Government has crippled community-based human services providers. A devastating new report by a coalition of community human services providers and government health and human services agencies details the ways government funding, regulations, service demands, and slow payments get in the way of providing help to one another through formal organizations.
As much as 75 percent of the $200 billion in annual revenue for nearly 218,000 human services community-based organizations (CBOs), or what we normally think of as the nonprofit sector, comes from government. Payments to health and human services providers account for 86 percent of government payments to nonprofits. Their reliance on government funding forces these organizations to deal with redundant audits, conflicting mandates, and increased litigation risk.
Researchers examined 200,000 publicly available tax filings from 40,000 human services CBOs for A National Imperative: Joining Forces to Strengthen Human Services in America. They found that half of them have been losing money on operations for three years, 30 percent do not have enough cash in reserve to cover less than a month of expenses, and 12 percent are “technically insolvent, with liabilities exceeding assets.”
Executives said cutbacks in federal or state and local funding were the biggest concern. But the funding they get is fraught with challenges. CBOs have government contracts that cover between 30 and 44 percent of indirect expenses, leaving the CBOs to generate the rest of the money on their own. But social workers spend up to 75 percent of their time filling out paperwork, which leaves less time to provide services or raise money. The CEO of one organization interviewed for the project said his organization had been waiting six years for a $500,000 payment from the government. This is not an isolated incident. Illinois alone owes $11 billion in overdue bills to nonprofits and other vendors.

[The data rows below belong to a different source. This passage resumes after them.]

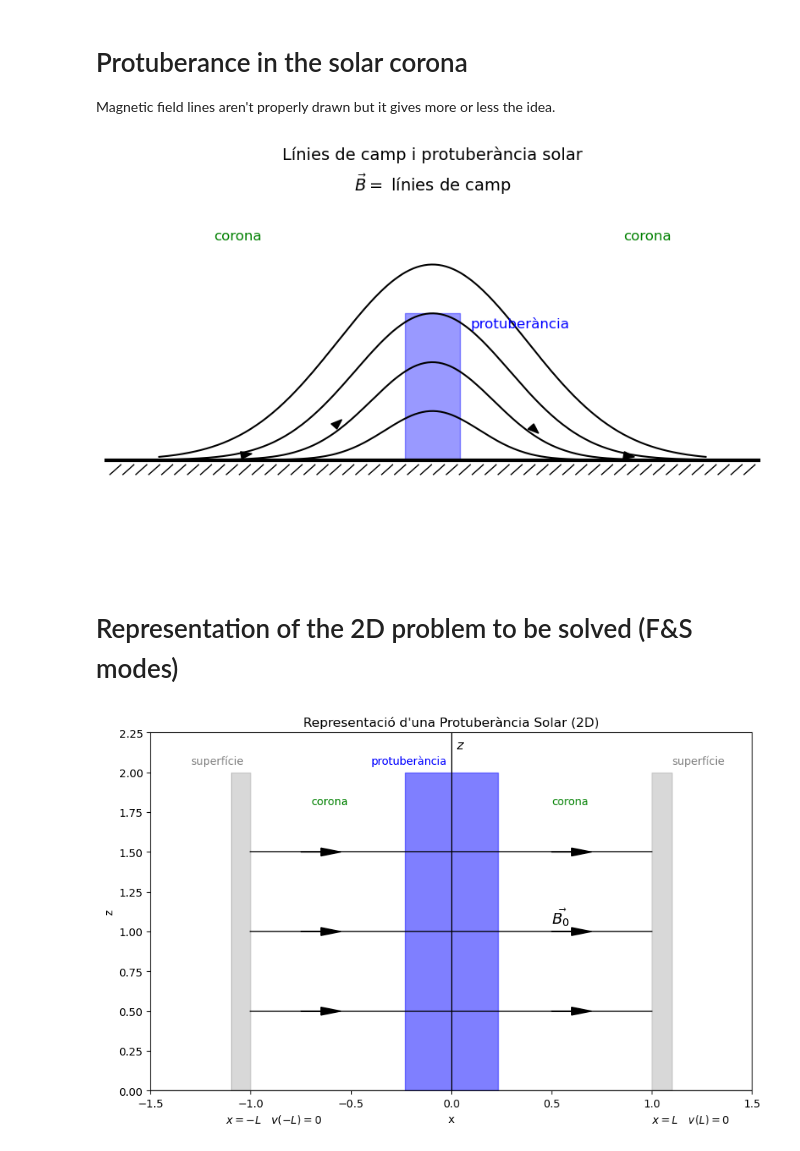
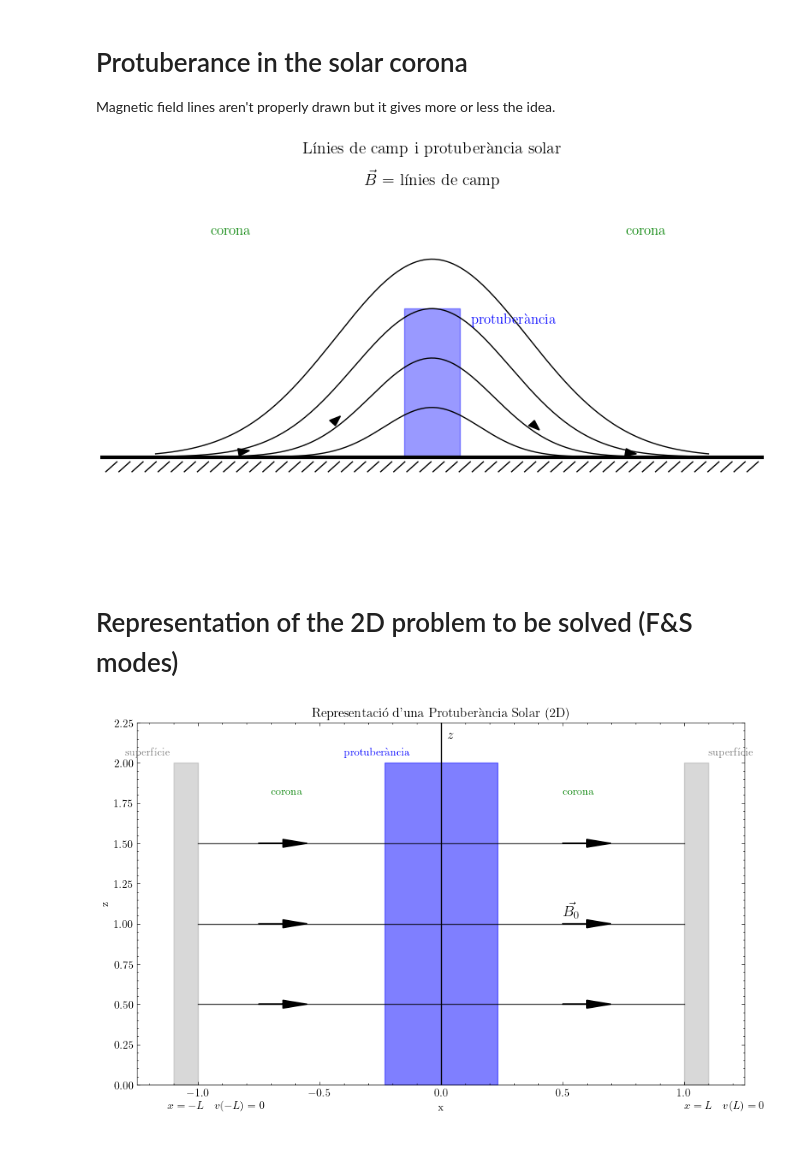
Before and after one commit to JoanRibotOliver/TFG, a Jupyter notebook: Protuberance in corona.ipynb, the cells around one changed output. Drawn from its saved outputs; the diff is of its cells as text; code cells hidden in the pictures.

```diff
--- a/Protuberance in corona.ipynb
+++ b/Protuberance in corona.ipynb
@@ -4,6 +4,8 @@ Magnetic field lines aren't properly drawn but it gives more or less the idea.
 # %%
 import matplotlib.pyplot as plt
 import numpy as np
+import scienceplots
+plt.style.use('science')
 
 fig, ax = plt.subplots(figsize=(10, 6))
 ax.set_xlim(-6, 6)
@@ -54,12 +56,14 @@ for x0, h in arrow_positions:
 plt.title("Línies de camp i protuberància solar", fontsize=14)
 plt.show()
 # %% [output]
-[figure, old version]
+[figure, new version]
 # %% [markdown]
  # Representation of the 2D problem to be solved (F&S modes)
 # %%
 import matplotlib.pyplot as plt
 import numpy as np
+import scienceplots
+plt.style.use('science')
 
 # Configuració del gràfic
 plt.figure(figsize=(10, 6))
@@ -86,34 +90,34 @@ plt.text(L+0.1, 2.05, 'superfície', fontsize=10, color='gray')
 plt.text(-L+0.3, 1.8, 'corona', fontsize=10, color='green')
 plt.text(L-0.5, 1.8, 'corona', fontsize=10, color='green')
 plt.text(-0.4, 2.05, 'protuberància', fontsize=10, color='blue')
 
 # Etiquetes dels eixos
-plt.text(L, -0.2, r'$x = L \quad v(L) = 0$', fontsize=10)
-plt.text(-L-0.125, -0.2, r'$x = -L \quad v(-L) = 0$', fontsize=10)
+plt.text(L, -0.15, r'$x = L \quad v(L) = 0$', fontsize=10)
+plt.text(-L-0.125, -0.15, r'$x = -L \quad v(-L) = 0$', fontsize=10)
 #plt.text(0.1, -0.2, r'$x$', fontsize=12)
 plt.text(0.025, 2.15, r'$z$', fontsize=12)
 
 
 # Dibuixem línies horitzontals discontínues
 z_values = [0.5, 1.0, 1.5]
 for z_val in z_values:
     plt.plot(x, [z_val]*len(x), linestyle='-', color='black', alpha=0.7)
 
 plt.text(0.5, 1.05, r'$\vec{B_0}$', fontsize=14, color='black')
 
 # Afegim puntes de fletxa a les línies horitzontals
 arrow_length = 0.1  # Longitud de la fletxa
 for z_val in z_values:
     plt.arrow(-0.75, z_val, arrow_length, 0, head_width=0.05, head_length=0.1, fc='black', ec='black')
     plt.arrow(0.6 - arrow_length, z_val, arrow_length, 0, head_width=0.05, head_length=0.1, fc='black', ec='black')
 
 # Configuració final
 plt.title('Representació d\'una Protuberància Solar (2D)')
 plt.xlabel('x')
 plt.ylabel('z')
-plt.xlim(-L-0.5, L+0.5)
+plt.xlim(-L-0.25, L+0.25)
 plt.ylim(0, 2.25)
 
 plt.show()
 # %% [output]
-[figure, old version]
+[figure, new version]
```
Also changed, not shown: parts of 2 cells of this notebook.
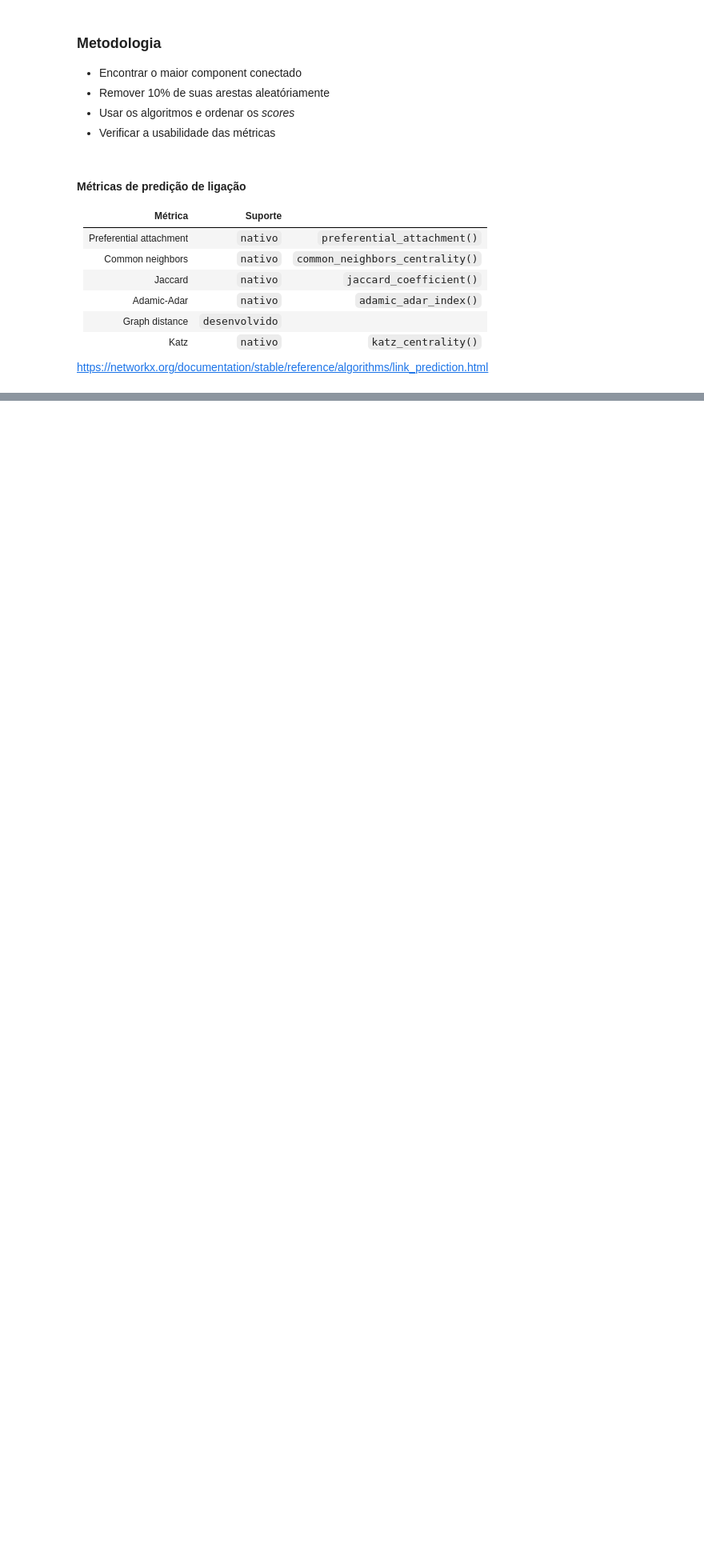
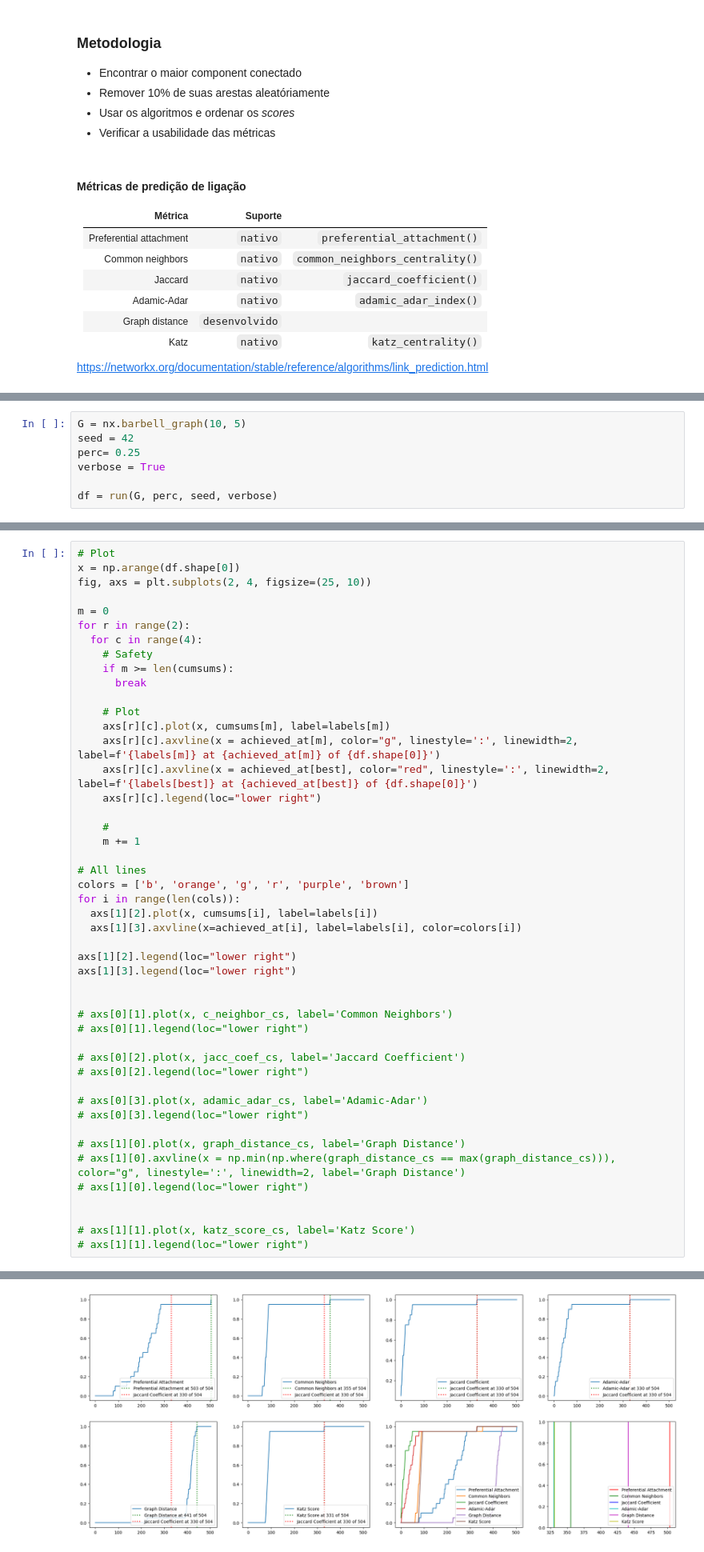
Before and after one commit to vauxgomes/ufc-ckp7477, a Jupyter notebook: lista-3/ckp8087-lista-3.ipynb, the cells around one changed output, grey strips where cells are left out. Shown at 80% size. Saved outputs shown, nothing was run; the diff lists cells and outputs as text; blank space fills up the shorter version.

```diff
--- a/lista-3/ckp8087-lista-3.ipynb
+++ b/lista-3/ckp8087-lista-3.ipynb
@@ -172,0 +216,7 @@ def run(G, perc=0.1, seed=42, verbose=False):
+# %%
+G = nx.barbell_graph(10, 5)
+seed = 42
+perc= 0.25
+verbose = True
+
+df = run(G, perc, seed, verbose)
@@ -189,0 +252,48 @@ plt.show()
+# %%
+# Plot
+x = np.arange(df.shape[0])
+fig, axs = plt.subplots(2, 4, figsize=(25, 10))
+
+m = 0
+for r in range(2):
+  for c in range(4):
+    # Safety
+    if m >= len(cumsums):
+      break
+
+    # Plot
+    axs[r][c].plot(x, cumsums[m], label=labels[m])
+    axs[r][c].axvline(x = achieved_at[m], color="g", linestyle=':', linewidth=2, label=f'{labels[m]} at {achieved_at[m]} of {df.shape[0]}')
+    axs[r][c].axvline(x = achieved_at[best], color="red", linestyle=':', linewidth=2, label=f'{labels[best]} at {achieved_at[best]} of {df.shape[0]}')
+    axs[r][c].legend(loc="lower right")
+
+    #
+    m += 1
+
+# All lines
+colors = ['b', 'orange', 'g', 'r', 'purple', 'brown']
+for i in range(len(cols)):
+  axs[1][2].plot(x, cumsums[i], label=labels[i])
+  axs[1][3].axvline(x=achieved_at[i], label=labels[i], color=colors[i])
+
+axs[1][2].legend(loc="lower right")
+axs[1][3].legend(loc="lower right")
+
+
+# axs[0][1].plot(x, c_neighbor_cs, label='Common Neighbors')
+# axs[0][1].legend(loc="lower right")
+
+# axs[0][2].plot(x, jacc_coef_cs, label='Jaccard Coefficient')
+# axs[0][2].legend(loc="lower right")
+
+# axs[0][3].plot(x, adamic_adar_cs, label='Adamic-Adar')
+# axs[0][3].legend(loc="lower right")
+
+# axs[1][0].plot(x, graph_distance_cs, label='Graph Distance')
+# axs[1][0].axvline(x = np.min(np.where(graph_distance_cs == max(graph_distance_cs))), color="g", linestyle=':', linewidth=2, label='Graph Distance')
+# axs[1][0].legend(loc="lower right")
+
+
+# axs[1][1].plot(x, katz_score_cs, label='Katz Score')
+# axs[1][1].legend(loc="lower right")
+# %% [output]
@@ -189,0 +301 @@ plt.show()
+[figure, added]
```
Also changed, not shown: parts of 10 cells of this notebook, 1 other file.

In addition to the financial risk, CBOs face litigation risks. Governments have sovereign immunity, but even those that receive 100 percent of their funding from government do not. As a result, their liability insurance rates continue to climb. Local governments may impose caps on the use of funds that make it difficult to meet federal service-level obligations. Like any other business, these providers also deal with excessive regulation. A human services CEO quoted in the report said, “The desire to just do something trumps any sort of logic…No one takes a step back to figure out whether more regulations will actually make a difference, other than making it harder and more costly for us to serve our customers.”
The local focus of community-based organizations further hamstrings their ability to get out from under their financial risk. Of 218,000 organizations, 56 percent of them have less than $250,000 in annual revenue. Just 10,000 of them (4.5 percent) earn more than $10 million in a year, accounting for 60 percent of total revenue for the sector. While 14,000 profit-seeking companies merge each year, only about 50 CBOs do.
But all is not lost. The report was commissioned by the Alliance for Strong Families and Communities, an association of nonprofit human services providers, and the American Public Health Services Association, an association of state and local government agencies. With sponsors like these, one would expect additional funding to be a top recommendation. Instead, they focus on making more productive use of the funding already available.
Beyond the standard call for a commitment to long-term outcomes, innovation, and partnership, governments and nonprofits regularly pledge to do better in each of these areas. Reports like this are less likely to call for better financial management practices and policies or less burdensome government regulations.
Among the concerns, nonprofits too often take a loss on contracts because they pursue revenue with little appreciation of the actual cost of providing services. Governments acknowledge that they try not to pay the full cost of services even as they spell out specifics of implementation for providers with little flexibility.
Maybe the most striking recommendation is one for “elimination/restructuring of regulations that create compliance burdens in excess of their value, to reduce expense levels for human services CBOs.”
Privately-managed local human services providers can avoid some of the regulatory burdens by seeking more private financial support. More diverse investors can fund more innovative approaches to social challenges. Governments and nonprofits have diagnosed some of the problems and solutions in this latest report. A true partnership will require more independence for nonprofit providers.